Yes, they are easily flipped. When you find their sweet spot, most fishing kayaks will dump you quick. They are generally very forgiving to leaning back and forth. This is called initial stability, and deals with the kayak feeling “stable” or not. You can usually lean over pretty far to one side, before the kayak begins to feel like it is going to tip. Wider kayaks allow for more leaning, because of the greater surface area on the water.
It is once you find these limits, or the sweet spot, that your kayak will dump you. No warning, just over you go. This is considered secondary stability. Fishing kayaks are wider, and this helps with the secondary stability. However, like a canoe, when you get to that sweet spot, you usually don’t have time to react before you are in the drink. Length helps with secondary stability as well, but doesn’t play as big of a role as width does.

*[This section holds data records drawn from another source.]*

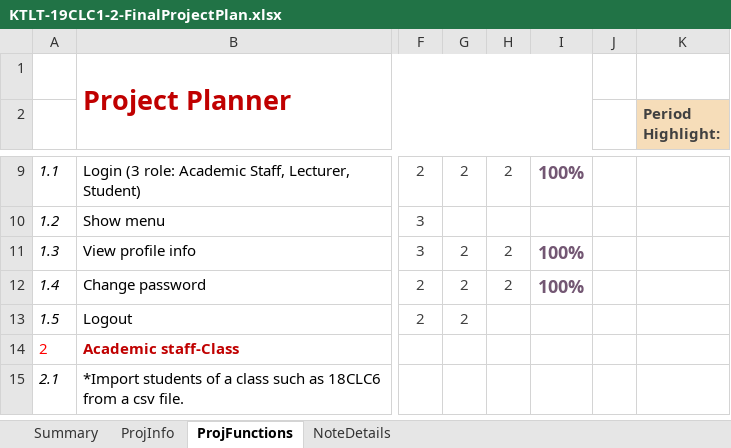
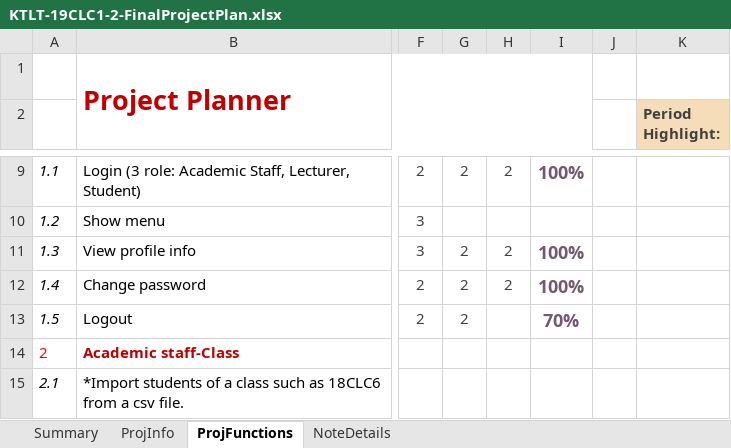
Before and after one commit to hh2306/ktlt_19CLC1_Stark_Over_Flow, an Excel workbook: KTLT-19CLC1-2-FinalProjectPlan.xlsx, sheet ProjFunctions, drawn as a sheet; only a part is shown, gaps mark what is left out; values as stored, in another font and other column widths than the file's, no borders; charts and pictures and conditional formats not drawn; the diff names each change by its address in the sheet, - before the commit and + after, or states it on an @@ line.

Commit message:
Update KTLT-19CLC1-2-FinalProjectPlan.xlsx

```diff
--- a/KTLT-19CLC1-2-FinalProjectPlan.xlsx (sheet ProjFunctions)
+++ b/KTLT-19CLC1-2-FinalProjectPlan.xlsx (sheet ProjFunctions)
-I13: (empty)
+I13: 70%
```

One thing that you should practice, and the only time that I believe you will dump your kayak will be when exiting and re-entering the boat. There is an art form to entry into a kayak, especially in deep water. You should get sufficient practice with wet entry before you take your gear with you as well. Not only could it save your life, but save you money too!
Sit in fishing kayaks generally have less initial stability, meaning they feel like they are going to tip at any moment. This is because the weight of your body is below the waters surface, and makes the kayak act like a pendulum. The sweet spot on a sit inside kayak is very minimal. These kayaks have a tendency to roll you over before you realize it.
If you are just exploring, paddling, and doing some fishing though, they are not easily flipped. I can count the number of times on one hand that I have flipped my kayak. And every one of these times was not an “accident”. I had something to do with it in one way or another. Trying to bust a branch in our way one time, I stood up in my Potomac, pushed on the branch, and down I went. It is usually your fault when something like this happens!
To sum it up, wider kayaks are harder to flip, longer and wider kayaks are generally unflippable. Most people can hang their legs over the edge of a kayak to rest them. Some sit on tops, you can even climb on it without even worrying about it dumping you. As long as you practice with what you are using, and use your brain while on the water, you will make it home safe!